There were significant shortfalls because of under-execution in capital spending causing an increase in fiscal deficit from 3.5 percent of GDP in 2015 to 4.7 percent of GDP in 2016. This rippling effect resulted, over the same period, a doubling of Federal Government interest payments-to-revenue to 66 percent.

For a successful exit of recession, the Fund called for ‘’a stronger push for front-loaded fiscal consolidation through a sustainable increase in non-oil revenues that would create space for infrastructure spending, social protection and private credit sector’’. It also stated that “Acting on an appropriate and coherent set of policies to enhance an economic recovery remains urgent – a monetary policy that avoids direct financing of the government, ensures a unified and market-based exchange rate, and a rapid implementation of structural reforms.

The team, led by Amine Mati, senior resident representative and mission chief to Nigeria at the IMF, said Nigerian banks’ NPLs grew from 6 per cent in 2015 to 15 per cent in 2017. “Preliminary data for the first half of the year indicate significant revenue shortfalls, with interest-payments to revenue ratio remaining high (40 per cent at end-June) and projected to increase further under current policies,”

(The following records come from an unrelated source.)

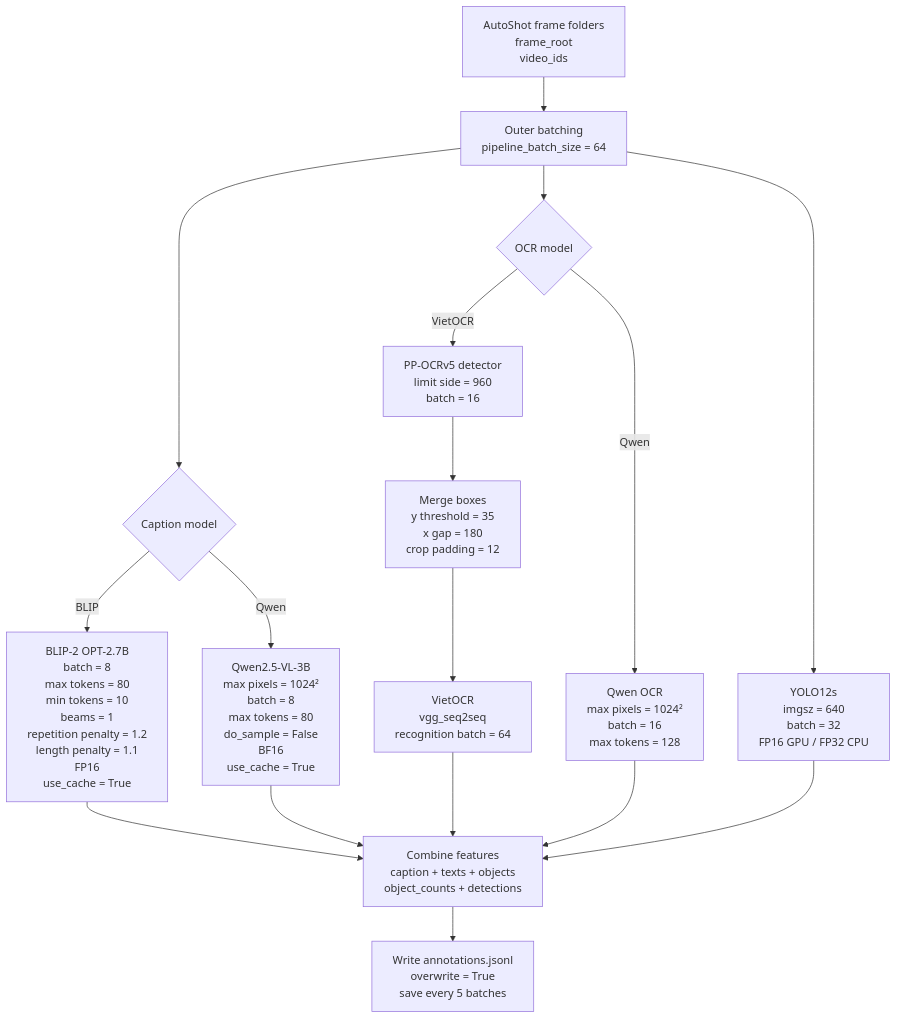
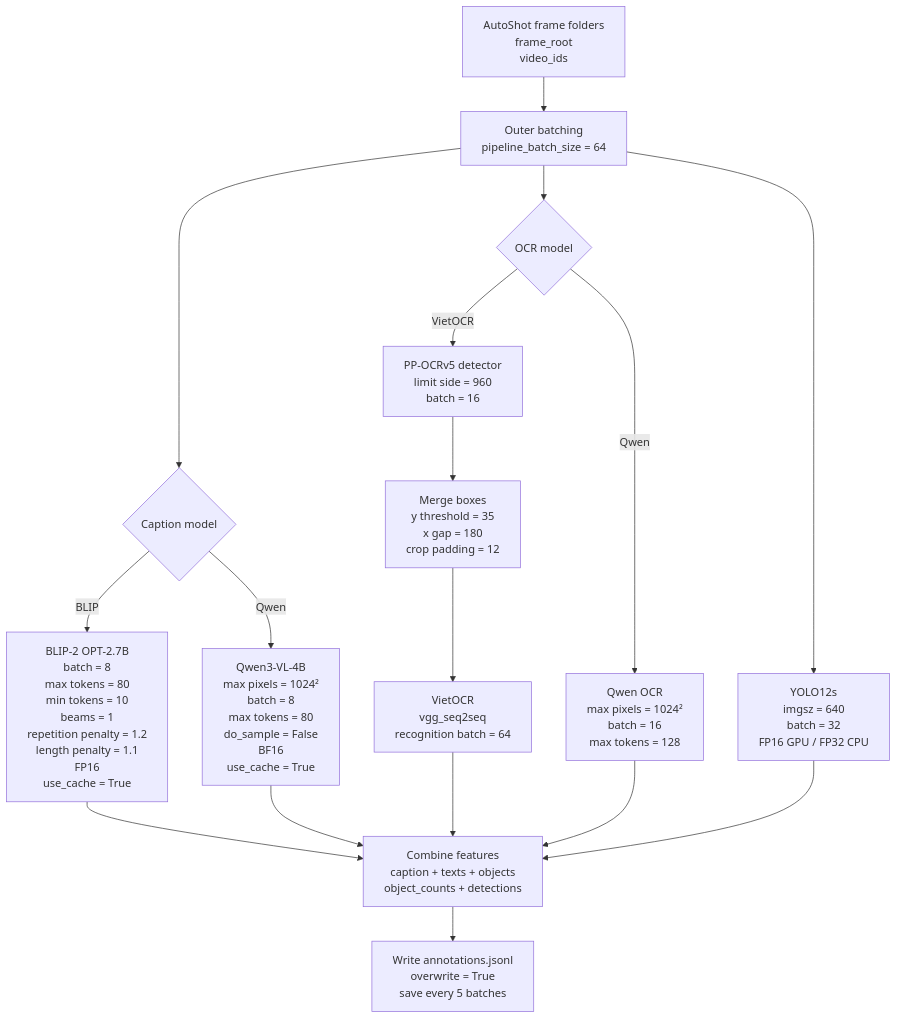
One commit to zintomvn/Multimodal-Retrieval changed the sixth of 17 diagrams in docs/milestones/milestone 3/keynote/AIC-Keynote.md. Above: the diagram before and after it, drawn with Mermaid. The commit also changed 50 other files, not shown here.

````diff
--- a/docs/milestones/milestone 3/keynote/AIC-Keynote.md
+++ b/docs/milestones/milestone 3/keynote/AIC-Keynote.md
@@ -336,28 +336,28 @@
 ```mermaid
 flowchart TD
     A["AutoShot frame folders<br/>frame_root<br/>video_ids"] --> B["Outer batching<br/>pipeline_batch_size = 64"]
 
     B --> C{"Caption model"}
     C -->|BLIP| C1["BLIP-2 OPT-2.7B<br/>batch = 8<br/>max tokens = 80<br/>min tokens = 10<br/>beams = 1<br/>repetition penalty = 1.2<br/>length penalty = 1.1<br/>FP16<br/>use_cache = True"]
-    C -->|Qwen| C2["Qwen2.5-VL-3B<br/>max pixels = 1024²<br/>batch = 8<br/>max tokens = 80<br/>do_sample = False<br/>BF16<br/>use_cache = True"]
+    C -->|Qwen| C2["Qwen3-VL-4B<br/>max pixels = 1024²<br/>batch = 8<br/>max tokens = 80<br/>do_sample = False<br/>BF16<br/>use_cache = True"]
 
     C1 --> D
     C2 --> D
 
     B --> O{"OCR model"}
     O -->|VietOCR| O1["PP-OCRv5 detector<br/>limit side = 960<br/>batch = 16"]
     O1 --> O2["Merge boxes<br/>y threshold = 35<br/>x gap = 180<br/>crop padding = 12"]
     O2 --> O3["VietOCR<br/>vgg_seq2seq<br/>recognition batch = 64"]
 
     O -->|Qwen| O4["Qwen OCR<br/>max pixels = 1024²<br/>batch = 16<br/>max tokens = 128"]
 
     O3 --> D
     O4 --> D
 
     B --> Y["YOLO12s<br/>imgsz = 640<br/>batch = 32<br/>FP16 GPU / FP32 CPU"]
 
     Y --> D["Combine features<br/>caption + texts + objects<br/>object_counts + detections"]
 
     D --> E["Write annotations.jsonl<br/>overwrite = True<br/>save every 5 batches"]
 
 ```
````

In reaction to this projection, the Chief Executive Officer (CEO), Financial Derivatives Limited, Mr. Bismarck Rewane, said he was optimistic that the country would exit recession this year in line with IMF prediction, if only some risk mitigates are put in place. He allayed fears on the risks highlighted by IMF, saying there is no country insulated from such.

Mr Reawane, also disclosed that when the undercapitalised banks are taking away, the Non- Performing Loan (NPL) ratio will drop to 8 percent, adding that the banking sector vulnerability remained responsible for the high level of NPL and the current level of interest rate makes loan recovery process slow and difficult as banks are forced to stop lending to private sector. The CEO advised that all that needs to be done at this stage was government to identify risk and manage them better with robust policies.

“The IMF had forecasted a growth of -1.8% for 2016. However, the economy is performing better than the IMF estimates so far. For the half year, it stands at -1.23% compared to an average of -1.80% expected on average by the IMF.”

Considering the persisting internal and external challenges, they emphasized that stronger macroeconomics policies are urgently needed to rebuild confidence and foster an economic recovery but the 0.8% growth in 2017 will not be sufficient to make a dent in reducing unemployment and poverty,” with inflation and unemployment hovering around worrying levels, the Central Bank of Nigeria has been placed under immense pressure to act, which may weigh on investor sentiment.

The IMF emphasized that ambitious structural reforms are key to achieving a competitive, investment-driven economy that is less dependent on oil. Priority should be given to improving infrastructure, enhancing the business environment, improving access to financing for small enterprises, and strengthening governance and anti-corruption efforts. Timely and effective implementation of these measures would promote sustainable and inclusive growth. It also welcomed progress in improving the quality and availability of economic statistics and encouraged further efforts to compile sub-national fiscal accounts.